■ Directions for this task:
Lines containing the word "profile" are to be copied from the data below.

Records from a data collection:
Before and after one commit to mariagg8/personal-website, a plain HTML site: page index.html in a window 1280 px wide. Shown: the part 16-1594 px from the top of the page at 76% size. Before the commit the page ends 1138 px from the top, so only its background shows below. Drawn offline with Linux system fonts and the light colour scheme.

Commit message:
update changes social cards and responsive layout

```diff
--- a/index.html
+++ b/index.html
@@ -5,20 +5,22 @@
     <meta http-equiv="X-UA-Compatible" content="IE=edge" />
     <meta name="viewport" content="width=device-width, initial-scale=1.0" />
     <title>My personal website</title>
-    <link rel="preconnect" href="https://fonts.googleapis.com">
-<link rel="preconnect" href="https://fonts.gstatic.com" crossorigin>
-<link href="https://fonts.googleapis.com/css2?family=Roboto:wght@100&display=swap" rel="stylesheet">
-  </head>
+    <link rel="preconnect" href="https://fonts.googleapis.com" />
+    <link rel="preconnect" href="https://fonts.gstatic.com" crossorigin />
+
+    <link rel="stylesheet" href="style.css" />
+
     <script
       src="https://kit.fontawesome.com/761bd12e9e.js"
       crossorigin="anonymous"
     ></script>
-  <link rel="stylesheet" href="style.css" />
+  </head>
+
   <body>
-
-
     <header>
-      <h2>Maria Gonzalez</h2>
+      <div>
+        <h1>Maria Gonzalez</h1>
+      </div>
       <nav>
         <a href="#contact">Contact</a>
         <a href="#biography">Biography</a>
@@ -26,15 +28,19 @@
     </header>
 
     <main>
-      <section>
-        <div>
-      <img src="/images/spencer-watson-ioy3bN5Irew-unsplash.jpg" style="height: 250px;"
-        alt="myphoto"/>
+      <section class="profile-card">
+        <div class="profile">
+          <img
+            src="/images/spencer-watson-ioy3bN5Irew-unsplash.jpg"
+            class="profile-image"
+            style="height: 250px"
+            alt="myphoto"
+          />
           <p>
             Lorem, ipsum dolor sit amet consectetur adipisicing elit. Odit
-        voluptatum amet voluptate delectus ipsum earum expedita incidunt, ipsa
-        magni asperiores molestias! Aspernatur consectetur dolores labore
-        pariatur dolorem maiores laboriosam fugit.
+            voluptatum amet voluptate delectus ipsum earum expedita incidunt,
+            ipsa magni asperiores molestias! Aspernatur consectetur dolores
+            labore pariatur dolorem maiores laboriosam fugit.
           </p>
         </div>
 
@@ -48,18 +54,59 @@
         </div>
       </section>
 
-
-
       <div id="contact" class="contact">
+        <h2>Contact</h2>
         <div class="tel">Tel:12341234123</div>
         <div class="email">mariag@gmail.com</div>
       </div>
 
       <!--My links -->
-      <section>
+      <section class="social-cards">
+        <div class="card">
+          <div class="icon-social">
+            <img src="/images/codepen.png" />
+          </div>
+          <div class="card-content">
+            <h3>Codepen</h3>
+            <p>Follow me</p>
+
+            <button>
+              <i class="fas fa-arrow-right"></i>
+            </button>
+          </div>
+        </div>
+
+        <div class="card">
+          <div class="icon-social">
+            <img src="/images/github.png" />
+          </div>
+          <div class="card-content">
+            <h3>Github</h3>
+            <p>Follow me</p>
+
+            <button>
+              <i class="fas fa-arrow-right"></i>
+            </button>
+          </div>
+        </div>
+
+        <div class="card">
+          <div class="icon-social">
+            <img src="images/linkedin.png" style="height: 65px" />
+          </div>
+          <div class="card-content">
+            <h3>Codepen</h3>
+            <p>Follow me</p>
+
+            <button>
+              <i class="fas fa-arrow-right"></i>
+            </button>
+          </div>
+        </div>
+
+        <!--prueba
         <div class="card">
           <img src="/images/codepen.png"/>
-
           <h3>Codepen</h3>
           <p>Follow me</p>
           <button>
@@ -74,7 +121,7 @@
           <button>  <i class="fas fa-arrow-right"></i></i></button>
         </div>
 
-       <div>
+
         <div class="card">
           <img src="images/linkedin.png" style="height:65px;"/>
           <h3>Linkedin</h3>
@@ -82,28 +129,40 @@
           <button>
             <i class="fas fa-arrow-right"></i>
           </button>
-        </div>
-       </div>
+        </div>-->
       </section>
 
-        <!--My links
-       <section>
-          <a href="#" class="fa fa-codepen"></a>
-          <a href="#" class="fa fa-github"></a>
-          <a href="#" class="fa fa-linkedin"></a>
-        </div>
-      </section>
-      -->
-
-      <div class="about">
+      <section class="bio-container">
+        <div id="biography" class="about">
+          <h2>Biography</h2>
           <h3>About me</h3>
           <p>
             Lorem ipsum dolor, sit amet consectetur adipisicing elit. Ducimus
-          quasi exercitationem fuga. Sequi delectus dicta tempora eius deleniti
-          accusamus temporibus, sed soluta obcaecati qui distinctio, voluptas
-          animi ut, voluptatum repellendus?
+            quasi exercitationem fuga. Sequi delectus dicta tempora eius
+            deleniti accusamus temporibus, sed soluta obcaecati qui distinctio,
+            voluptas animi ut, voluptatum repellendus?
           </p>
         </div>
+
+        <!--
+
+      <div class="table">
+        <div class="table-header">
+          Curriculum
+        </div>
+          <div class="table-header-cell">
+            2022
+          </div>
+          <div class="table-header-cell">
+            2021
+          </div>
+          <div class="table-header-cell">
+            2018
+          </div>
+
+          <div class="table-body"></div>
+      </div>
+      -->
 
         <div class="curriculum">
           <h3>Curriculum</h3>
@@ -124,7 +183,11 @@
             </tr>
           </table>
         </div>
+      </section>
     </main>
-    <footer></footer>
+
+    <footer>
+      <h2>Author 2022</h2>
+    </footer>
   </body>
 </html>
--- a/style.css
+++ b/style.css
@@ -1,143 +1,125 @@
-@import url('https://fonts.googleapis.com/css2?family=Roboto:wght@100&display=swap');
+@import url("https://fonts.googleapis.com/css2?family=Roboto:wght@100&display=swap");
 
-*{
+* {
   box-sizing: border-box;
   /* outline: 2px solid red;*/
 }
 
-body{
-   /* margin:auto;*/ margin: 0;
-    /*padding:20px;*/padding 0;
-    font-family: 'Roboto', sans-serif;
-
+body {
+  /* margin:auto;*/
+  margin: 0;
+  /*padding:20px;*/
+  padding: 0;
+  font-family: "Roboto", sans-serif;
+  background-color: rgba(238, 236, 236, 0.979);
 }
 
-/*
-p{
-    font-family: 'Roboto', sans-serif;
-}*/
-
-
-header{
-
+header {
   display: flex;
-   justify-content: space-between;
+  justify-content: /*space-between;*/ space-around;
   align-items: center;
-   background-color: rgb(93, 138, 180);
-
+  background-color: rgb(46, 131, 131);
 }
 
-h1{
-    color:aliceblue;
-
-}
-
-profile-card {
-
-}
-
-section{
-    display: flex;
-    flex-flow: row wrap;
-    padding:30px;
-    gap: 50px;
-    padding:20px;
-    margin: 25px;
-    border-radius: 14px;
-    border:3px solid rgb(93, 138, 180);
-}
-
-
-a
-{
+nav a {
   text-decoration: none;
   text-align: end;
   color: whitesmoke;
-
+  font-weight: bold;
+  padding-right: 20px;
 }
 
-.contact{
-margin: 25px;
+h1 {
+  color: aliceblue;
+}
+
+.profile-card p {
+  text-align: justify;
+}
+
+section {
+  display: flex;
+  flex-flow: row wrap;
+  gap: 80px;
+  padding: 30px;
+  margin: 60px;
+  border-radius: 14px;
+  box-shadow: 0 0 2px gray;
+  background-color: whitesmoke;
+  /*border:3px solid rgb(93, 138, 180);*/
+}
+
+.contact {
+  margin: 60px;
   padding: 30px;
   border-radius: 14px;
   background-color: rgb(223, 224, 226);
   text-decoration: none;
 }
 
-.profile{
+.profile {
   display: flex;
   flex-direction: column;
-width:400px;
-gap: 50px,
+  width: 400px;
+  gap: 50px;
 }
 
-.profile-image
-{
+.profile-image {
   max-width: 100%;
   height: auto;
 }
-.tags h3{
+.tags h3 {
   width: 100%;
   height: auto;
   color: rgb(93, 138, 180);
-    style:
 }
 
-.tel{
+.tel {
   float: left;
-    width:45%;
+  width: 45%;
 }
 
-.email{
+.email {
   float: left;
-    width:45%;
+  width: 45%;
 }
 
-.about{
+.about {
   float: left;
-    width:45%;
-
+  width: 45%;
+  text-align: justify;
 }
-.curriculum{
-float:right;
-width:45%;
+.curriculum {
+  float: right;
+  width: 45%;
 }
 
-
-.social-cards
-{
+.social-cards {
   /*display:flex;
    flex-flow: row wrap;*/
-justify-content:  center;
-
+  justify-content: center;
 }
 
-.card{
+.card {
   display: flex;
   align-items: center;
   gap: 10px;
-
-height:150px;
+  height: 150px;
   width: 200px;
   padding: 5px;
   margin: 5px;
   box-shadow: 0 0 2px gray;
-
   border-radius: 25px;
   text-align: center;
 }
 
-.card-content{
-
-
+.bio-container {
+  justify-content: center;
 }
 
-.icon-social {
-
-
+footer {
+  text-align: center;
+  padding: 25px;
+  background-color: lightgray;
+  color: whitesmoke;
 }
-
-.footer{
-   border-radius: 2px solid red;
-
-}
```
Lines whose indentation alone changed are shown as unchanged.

■ Exercise output:
+      <section class="profile-card">
+        <div class="profile">
+            class="profile-image"
-profile-card {
+.profile-card p {
-.profile{
+.profile {
-.profile-image
+.profile-image {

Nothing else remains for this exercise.